DATA SUPPLIED Start Marker

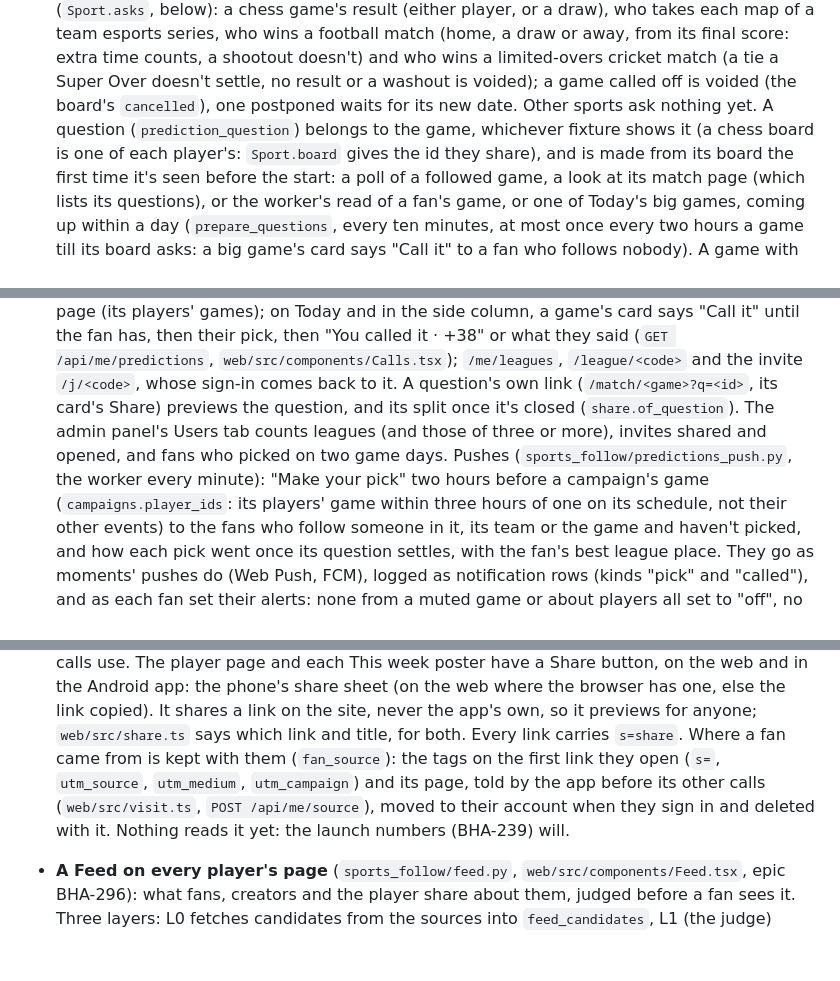
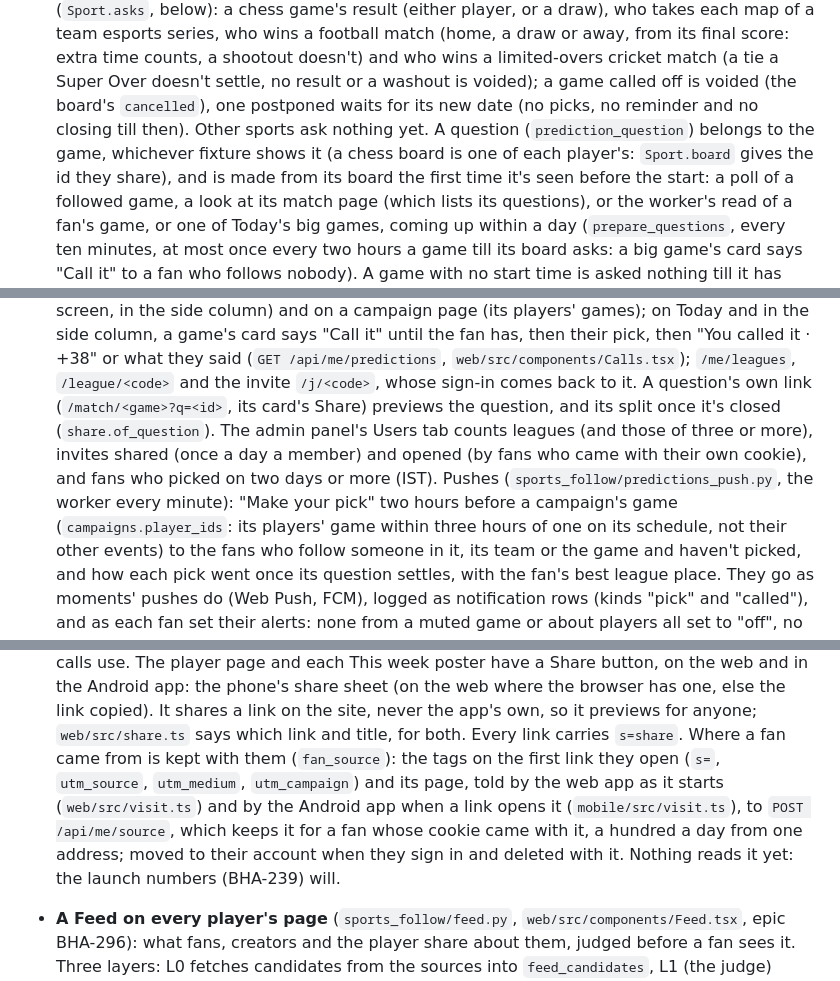
Before and after one commit to Codewiz2898/sports-follow, a Markdown page: README.md, 3 parts joined by grey strips. Drawn GitHub-style; blank space fills up the shorter version.

Commit message:
README: a postponed game's call waits, launch numbers' shares and returns, and where app visits are told
Co-Authored-By: Claude Opus 5.5 <noreply@anthropic.com>

```diff
--- a/README.md
+++ b/README.md
@@ -284,8 +284,8 @@ React app (web/) ──/api──▶ FastAPI (sports_follow/server.py) ──▶
   a draw), who takes each map of a team esports series, who wins a football match (home, a draw or away, from its
   final score: extra time counts, a shootout doesn't) and who wins a limited-overs cricket match (a tie a Super Over
   doesn't settle, no result or a washout is voided); a game called off is voided (the board's `cancelled`),
-  one postponed waits for its new date. Other sports ask nothing yet. A question (`prediction_question`)
-  belongs to the game, whichever fixture shows it (a chess board is one of each player's: `Sport.board` gives the
+  one postponed waits for its new date (no picks, no reminder and no closing till then). Other sports ask nothing
+  yet. A question (`prediction_question`) belongs to the game, whichever fixture shows it (a chess board is one of each player's: `Sport.board` gives the
   id they share), and is made from its board the first time it's seen before the start: a poll of a followed
   game, a look at its match page (which lists its questions), or the worker's read of a fan's game, or one of
   Today's big games, coming up within a day (`prepare_questions`, every ten minutes, at most once every two hours a
@@ -318,9 +318,9 @@ React app (web/) ──/api──▶ FastAPI (sports_follow/server.py) ──▶
   (`GET /api/me/predictions`, `web/src/components/Calls.tsx`); `/me/leagues`, `/league/<code>` and the invite `/j/<code>`, whose sign-in comes back
   to it. A question's own link (`/match/<game>?q=<id>`, its card's Share) previews the question, and its split once
   it's closed (`share.of_question`).
-  The admin panel's Users tab counts leagues (and those of three or more), invites shared and opened, and fans who
-  picked on two game days. Pushes (`sports_follow/predictions_push.py`, the worker every minute): "Make your pick" two
-  hours before a campaign's game (`campaigns.player_ids`: its players' game within three hours of one on its
+  The admin panel's Users tab counts leagues (and those of three or more), invites shared (once a day a member) and
+  opened (by fans who came with their own cookie), and fans who picked on two days or more (IST). Pushes
+  (`sports_follow/predictions_push.py`, the worker every minute): "Make your pick" two hours before a campaign's game (`campaigns.player_ids`: its players' game within three hours of one on its
   schedule, not their other events) to the fans who follow someone in it, its team or the game
   and haven't picked, and how each pick went once its question settles, with the fan's best league place. They go as
   moments' pushes do (Web Push, FCM), logged as notification rows (kinds "pick" and "called"), and as each fan set
@@ -375,9 +375,10 @@ React app (web/) ──/api──▶ FastAPI (sports_follow/server.py) ──▶
   sheet (on the web where the browser has one, else the link copied). It shares a link on the site, never
   the app's own, so it previews for anyone; `web/src/share.ts` says which link and title, for both. Every
   link carries `s=share`. Where a fan came from is kept with them (`fan_source`): the tags on the first link
-  they open (`s=`, `utm_source`, `utm_medium`, `utm_campaign`) and its page, told by the app before its other
-  calls (`web/src/visit.ts`, `POST /api/me/source`), moved to their account when they sign in and deleted
-  with it. Nothing reads it yet: the launch numbers (BHA-239) will.
+  they open (`s=`, `utm_source`, `utm_medium`, `utm_campaign`) and its page, told by the web app as it starts
+  (`web/src/visit.ts`) and by the Android app when a link opens it (`mobile/src/visit.ts`), to `POST
+  /api/me/source`, which keeps it for a fan whose cookie came with it, a hundred a day from one address; moved
+  to their account when they sign in and deleted with it. Nothing reads it yet: the launch numbers (BHA-239) will.
 - **A Feed on every player's page** (`sports_follow/feed.py`, `web/src/components/Feed.tsx`, epic BHA-296): what
   fans, creators and the player share about them, judged before a fan sees it. Three layers: L0 fetches
   candidates from the sources into `feed_candidates`, L1 (the judge) keeps the ones really about the player with
```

DATA SUPPLIED End Marker

• _WHAT TO PRODUCE_
Copy each line above where "players" appears.

• _SOLUTION TO THE PROBLEM_
-  hours before a campaign's game (`campaigns.player_ids`: its players' game within three hours of one on its
+  (`sports_follow/predictions_push.py`, the worker every minute): "Make your pick" two hours before a campaign's game (`campaigns.player_ids`: its players' game within three hours of one on its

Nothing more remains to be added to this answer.